This exercise calls for every record to be returned exactly, with pictures removed.
══ Material supplied ══
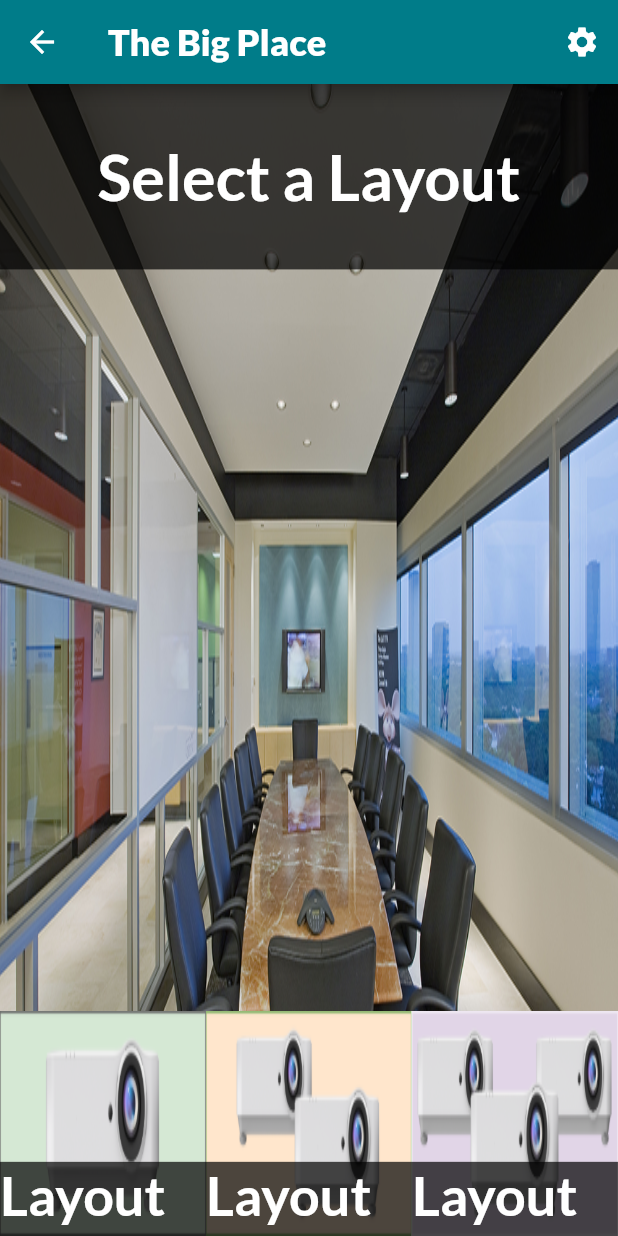
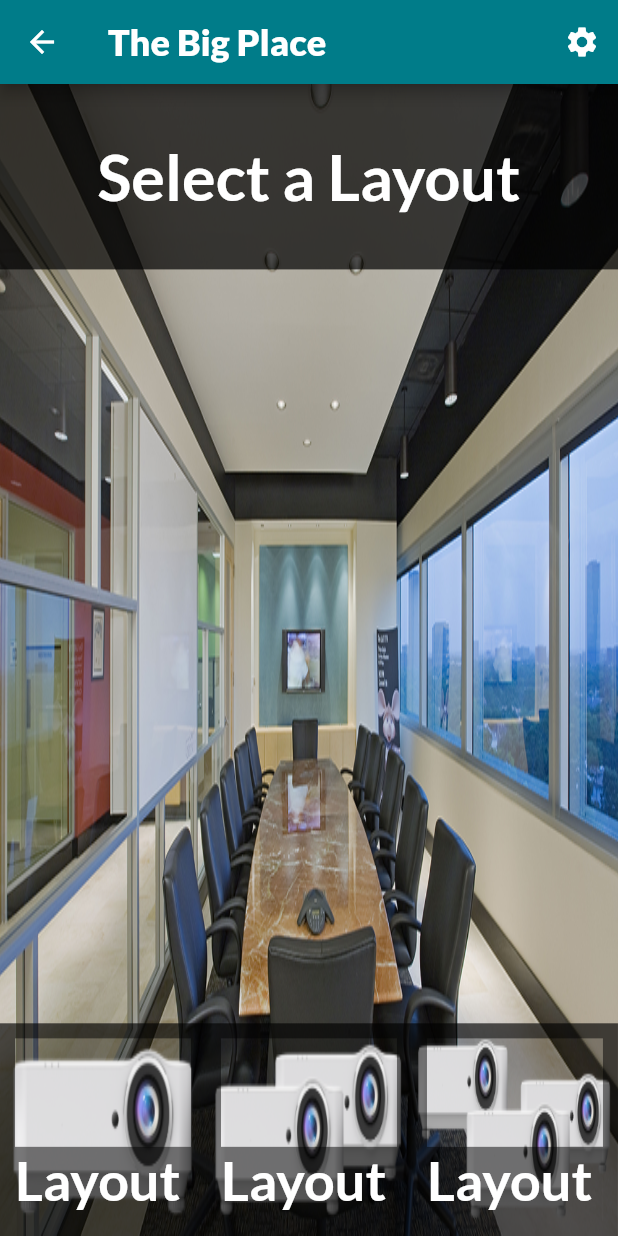
Before and after one commit to Pytode2000/Intern_Project, a Flutter app: the TheBigPlaceScreen screen opened by its route, on a phone screen of 412 x 824 dp. Run offline on Flutter 3.47's test engine with Material 2 defaults, Android fonts, the phone set to English and light mode, and no system bars; missing offline and left inert: blinking_text.

Commit message:
Minor UI changes

```diff
--- a/siot_room_controller/lib/screens/the_big_place_screen.dart
+++ b/siot_room_controller/lib/screens/the_big_place_screen.dart
@@ -88,7 +88,11 @@ class _TheBigPlaceScreenState extends State<TheBigPlaceScreen> {
 
     return Container(
       width: MediaQuery.of(context).size.width * screenSize,
+      decoration: BoxDecoration(
+        borderRadius: BorderRadius.circular(10),
         color: Color(0xE6D9D9D9),
+      ),
+
       child: Center(
         child: Column(
           children: [
@@ -359,7 +363,7 @@ class _TheBigPlaceScreenState extends State<TheBigPlaceScreen> {
                 child: Container(
                   height: MediaQuery.of(context).size.height * 0.1,
                   width: double.infinity,
-                  color: Color(0x80000000),
+                  color: Color(0x80007C89),
                   child: Center(
                     child: Text(
                       screenText,
@@ -456,17 +460,23 @@ class _TheBigPlaceScreenState extends State<TheBigPlaceScreen> {
     }
     if (selectedLayout == 0) {
       return SizedBox(
-        height: MediaQuery.of(context).size.height * 0.60,
+        height: MediaQuery.of(context).size.height * 0.61,
       );
     } else {
       return Container(
-        height: MediaQuery.of(context).size.height * 0.595,
-        margin: EdgeInsets.only(
-          top: MediaQuery.of(context).size.height * 0.005,
-        ),
+        height: MediaQuery.of(context).size.height * 0.61,
+        // margin: EdgeInsets.only(
+        //   top: MediaQuery.of(context).size.height * 0.005,
+        // ),
         child: Column(
           children: [
-            Row(
+            Container(
+              padding: EdgeInsets.only(
+                top: MediaQuery.of(context).size.height * 0.005,
+                bottom: MediaQuery.of(context).size.height * 0.005,
+              ),
+              color: Color(0x80D9D9D9),
+              child: Row(
                 children: [
                   Container(
                     child: Draggable<String>(
@@ -505,7 +515,8 @@ class _TheBigPlaceScreenState extends State<TheBigPlaceScreen> {
                       data: "TV Tuner",
                       child: DraggableWidget(0x80000000, "TV Tuner"),
                       feedback: DraggableWidget(0x80007C89, "TV Tuner"),
-                    childWhenDragging: DraggableWidget(0x80000000, "TV Tuner"),
+                      childWhenDragging:
+                          DraggableWidget(0x80000000, "TV Tuner"),
                     ),
                   ),
                   Container(
@@ -513,10 +524,12 @@ class _TheBigPlaceScreenState extends State<TheBigPlaceScreen> {
                       data: "Wireless",
                       child: DraggableWidget(0x80000000, "Wireless"),
                       feedback: DraggableWidget(0x80007C89, "Wireless"),
-                    childWhenDragging: DraggableWidget(0x80000000, "Wireless"),
+                      childWhenDragging:
+                          DraggableWidget(0x80000000, "Wireless"),
                     ),
                   ),
                 ],
+              ),
             ),
             Container(
               height: MediaQuery.of(context).size.height * 0.45,
@@ -552,10 +565,27 @@ class _TheBigPlaceScreenState extends State<TheBigPlaceScreen> {
   }
 
   Widget layoutWidget(selectedLayoutNumber, imgPathStr) {
+    Color colour = Color(0xB3007C89);
+
+    // selectedLayout == selectedLayoutNumber
+    //     ? Color(0xB3007C89)
+    //     : Color(
+    //     (0xB3000000),
+
+    if (selectedLayout == selectedLayoutNumber) {
+      colour = Color(0x80007C89);
+    } else {
+      colour = Color(0x80000000);
+    }
+
     return Container(
       width: MediaQuery.of(context).size.width * 0.3333,
       // color: Colors.yellow,
       decoration: BoxDecoration(
+        border: Border.all(
+          color: colour,
+          width: 10,
+        ),
         image: DecorationImage(
           fit: BoxFit.fill,
           image: AssetImage("$imgPathStr"),
@@ -567,9 +597,9 @@ class _TheBigPlaceScreenState extends State<TheBigPlaceScreen> {
           height: MediaQuery.of(context).size.height * 0.06,
           width: double.infinity,
           color: selectedLayout == selectedLayoutNumber
-              ? Color(0xB3007C89)
+              ? Color(0x80007C89)
               : Color(
-                  (0xB3000000),
+                  (0x80000000),
                 ),
           child: Center(
             child: Text(
@@ -710,16 +740,21 @@ class _TheBigPlaceScreenState extends State<TheBigPlaceScreen> {
                 height: MediaQuery.of(context).size.height * 0.15,
                 child: Row(
                   children: [
-                    GestureDetector(
+                    Container(
+                      color: Color(0x4D000000),
+                      child: GestureDetector(
                         onTap: () => setState(() {
                           selectedLayout = 1;
                           if (projectorOneSource == "off") {
                             projectorOneSource = "";
                           }
                         }),
-                      child: layoutWidget(1, "assets/images/layout_one.png"),
+                        child: layoutWidget(1, "assets/images/projector_1.png"),
                       ),
-                    GestureDetector(
+                    ),
+                    Container(
+                      color: Color(0x4D000000),
+                      child: GestureDetector(
                         onTap: () => setState(() {
                           selectedLayout = 2;
                           if (projectorOneSource == "off") {
@@ -729,9 +764,12 @@ class _TheBigPlaceScreenState extends State<TheBigPlaceScreen> {
                             projectorTwoSource = "";
                           }
                         }),
-                      child: layoutWidget(2, "assets/images/layout_two.png"),
+                        child: layoutWidget(2, "assets/images/projector_2.png"),
                       ),
-                    GestureDetector(
+                    ),
+                    Container(
+                      color: Color(0x4D000000),
+                      child: GestureDetector(
                         onTap: () => setState(() {
                           selectedLayout = 3;
                           if (projectorOneSource == "off") {
@@ -744,7 +782,8 @@ class _TheBigPlaceScreenState extends State<TheBigPlaceScreen> {
                             projectorThreeSource = "";
                           }
                         }),
-                      child: layoutWidget(3, "assets/images/layout_three.png"),
+                        child: layoutWidget(3, "assets/images/projector_3.png"),
+                      ),
                     ),
                   ],
                 ),
--- a/siot_room_controller/lib/widgets/draggable_widget.dart
+++ b/siot_room_controller/lib/widgets/draggable_widget.dart
@@ -50,7 +50,8 @@ class DraggableWidget extends StatelessWidget {
                   borderRadius: BorderRadius.only(
                     bottomRight: Radius.circular(20.0),
                     bottomLeft: Radius.circular(20.0),
-                  )),
+                  ),
+              ),
               child: Center(
                 child: Text(
                   "$content",
--- a/siot_room_controller/pubspec.yaml
+++ b/siot_room_controller/pubspec.yaml
@@ -60,6 +60,9 @@ flutter:
     - assets/images/laptop.png
     - assets/images/wireless.png
     - assets/images/tv_tuner.png
+    - assets/images/projector_1.png
+    - assets/images/projector_2.png
+    - assets/images/projector_3.png
 
 
 
```
Also changed, not shown: siot_room_controller/assets/images/projector_1.png (added), siot_room_controller/assets/images/projector_2.png (added), siot_room_controller/assets/images/projector_3.png (added). Lines whose indentation alone changed are shown as unchanged.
═══
* **Answer for this exercise**:
Before and after one commit to Pytode2000/Intern_Project, a Flutter app: the TheBigPlaceScreen screen opened by its route, on a phone screen of 412 x 824 dp. Run offline on Flutter 3.47's test engine with Material 2 defaults, Android fonts, the phone set to English and light mode, and no system bars; missing offline and left inert: blinking_text.

Commit message:
Minor UI changes

```diff
--- a/siot_room_controller/lib/screens/the_big_place_screen.dart
+++ b/siot_room_controller/lib/screens/the_big_place_screen.dart
@@ -88,7 +88,11 @@ class _TheBigPlaceScreenState extends State<TheBigPlaceScreen> {
 
     return Container(
       width: MediaQuery.of(context).size.width * screenSize,
+      decoration: BoxDecoration(
+        borderRadius: BorderRadius.circular(10),
         color: Color(0xE6D9D9D9),
+      ),
+
       child: Center(
         child: Column(
           children: [
@@ -359,7 +363,7 @@ class _TheBigPlaceScreenState extends State<TheBigPlaceScreen> {
                 child: Container(
                   height: MediaQuery.of(context).size.height * 0.1,
                   width: double.infinity,
-                  color: Color(0x80000000),
+                  color: Color(0x80007C89),
                   child: Center(
                     child: Text(
                       screenText,
@@ -456,17 +460,23 @@ class _TheBigPlaceScreenState extends State<TheBigPlaceScreen> {
     }
     if (selectedLayout == 0) {
       return SizedBox(
-        height: MediaQuery.of(context).size.height * 0.60,
+        height: MediaQuery.of(context).size.height * 0.61,
       );
     } else {
       return Container(
-        height: MediaQuery.of(context).size.height * 0.595,
-        margin: EdgeInsets.only(
-          top: MediaQuery.of(context).size.height * 0.005,
-        ),
+        height: MediaQuery.of(context).size.height * 0.61,
+        // margin: EdgeInsets.only(
+        //   top: MediaQuery.of(context).size.height * 0.005,
+        // ),
         child: Column(
           children: [
-            Row(
+            Container(
+              padding: EdgeInsets.only(
+                top: MediaQuery.of(context).size.height * 0.005,
+                bottom: MediaQuery.of(context).size.height * 0.005,
+              ),
+              color: Color(0x80D9D9D9),
+              child: Row(
                 children: [
                   Container(
                     child: Draggable<String>(
@@ -505,7 +515,8 @@ class _TheBigPlaceScreenState extends State<TheBigPlaceScreen> {
                       data: "TV Tuner",
                       child: DraggableWidget(0x80000000, "TV Tuner"),
                       feedback: DraggableWidget(0x80007C89, "TV Tuner"),
-                    childWhenDragging: DraggableWidget(0x80000000, "TV Tuner"),
+                      childWhenDragging:
+                          DraggableWidget(0x80000000, "TV Tuner"),
                     ),
                   ),
                   Container(
@@ -513,10 +524,12 @@ class _TheBigPlaceScreenState extends State<TheBigPlaceScreen> {
                       data: "Wireless",
                       child: DraggableWidget(0x80000000, "Wireless"),
                       feedback: DraggableWidget(0x80007C89, "Wireless"),
-                    childWhenDragging: DraggableWidget(0x80000000, "Wireless"),
+                      childWhenDragging:
+                          DraggableWidget(0x80000000, "Wireless"),
                     ),
                   ),
                 ],
+              ),
             ),
             Container(
               height: MediaQuery.of(context).size.height * 0.45,
@@ -552,10 +565,27 @@ class _TheBigPlaceScreenState extends State<TheBigPlaceScreen> {
   }
 
   Widget layoutWidget(selectedLayoutNumber, imgPathStr) {
+    Color colour = Color(0xB3007C89);
+
+    // selectedLayout == selectedLayoutNumber
+    //     ? Color(0xB3007C89)
+    //     : Color(
+    //     (0xB3000000),
+
+    if (selectedLayout == selectedLayoutNumber) {
+      colour = Color(0x80007C89);
+    } else {
+      colour = Color(0x80000000);
+    }
+
     return Container(
       width: MediaQuery.of(context).size.width * 0.3333,
       // color: Colors.yellow,
       decoration: BoxDecoration(
+        border: Border.all(
+          color: colour,
+          width: 10,
+        ),
         image: DecorationImage(
           fit: BoxFit.fill,
           image: AssetImage("$imgPathStr"),
@@ -567,9 +597,9 @@ class _TheBigPlaceScreenState extends State<TheBigPlaceScreen> {
           height: MediaQuery.of(context).size.height * 0.06,
           width: double.infinity,
           color: selectedLayout == selectedLayoutNumber
-              ? Color(0xB3007C89)
+              ? Color(0x80007C89)
               : Color(
-                  (0xB3000000),
+                  (0x80000000),
                 ),
           child: Center(
             child: Text(
@@ -710,16 +740,21 @@ class _TheBigPlaceScreenState extends State<TheBigPlaceScreen> {
                 height: MediaQuery.of(context).size.height * 0.15,
                 child: Row(
                   children: [
-                    GestureDetector(
+                    Container(
+                      color: Color(0x4D000000),
+                      child: GestureDetector(
                         onTap: () => setState(() {
                           selectedLayout = 1;
                           if (projectorOneSource == "off") {
                             projectorOneSource = "";
                           }
                         }),
-                      child: layoutWidget(1, "assets/images/layout_one.png"),
+                        child: layoutWidget(1, "assets/images/projector_1.png"),
                       ),
-                    GestureDetector(
+                    ),
+                    Container(
+                      color: Color(0x4D000000),
+                      child: GestureDetector(
                         onTap: () => setState(() {
                           selectedLayout = 2;
                           if (projectorOneSource == "off") {
@@ -729,9 +764,12 @@ class _TheBigPlaceScreenState extends State<TheBigPlaceScreen> {
                             projectorTwoSource = "";
                           }
                         }),
-                      child: layoutWidget(2, "assets/images/layout_two.png"),
+                        child: layoutWidget(2, "assets/images/projector_2.png"),
                       ),
-                    GestureDetector(
+                    ),
+                    Container(
+                      color: Color(0x4D000000),
+                      child: GestureDetector(
                         onTap: () => setState(() {
                           selectedLayout = 3;
                           if (projectorOneSource == "off") {
@@ -744,7 +782,8 @@ class _TheBigPlaceScreenState extends State<TheBigPlaceScreen> {
                             projectorThreeSource = "";
                           }
                         }),
-                      child: layoutWidget(3, "assets/images/layout_three.png"),
+                        child: layoutWidget(3, "assets/images/projector_3.png"),
+                      ),
                     ),
                   ],
                 ),
--- a/siot_room_controller/lib/widgets/draggable_widget.dart
+++ b/siot_room_controller/lib/widgets/draggable_widget.dart
@@ -50,7 +50,8 @@ class DraggableWidget extends StatelessWidget {
                   borderRadius: BorderRadius.only(
                     bottomRight: Radius.circular(20.0),
                     bottomLeft: Radius.circular(20.0),
-                  )),
+                  ),
+              ),
               child: Center(
                 child: Text(
                   "$content",
--- a/siot_room_controller/pubspec.yaml
+++ b/siot_room_controller/pubspec.yaml
@@ -60,6 +60,9 @@ flutter:
     - assets/images/laptop.png
     - assets/images/wireless.png
     - assets/images/tv_tuner.png
+    - assets/images/projector_1.png
+    - assets/images/projector_2.png
+    - assets/images/projector_3.png
 
 
 
```
Also changed, not shown: siot_room_controller/assets/images/projector_1.png (added), siot_room_controller/assets/images/projector_2.png (added), siot_room_controller/assets/images/projector_3.png (added). Lines whose indentation alone changed are shown as unchanged.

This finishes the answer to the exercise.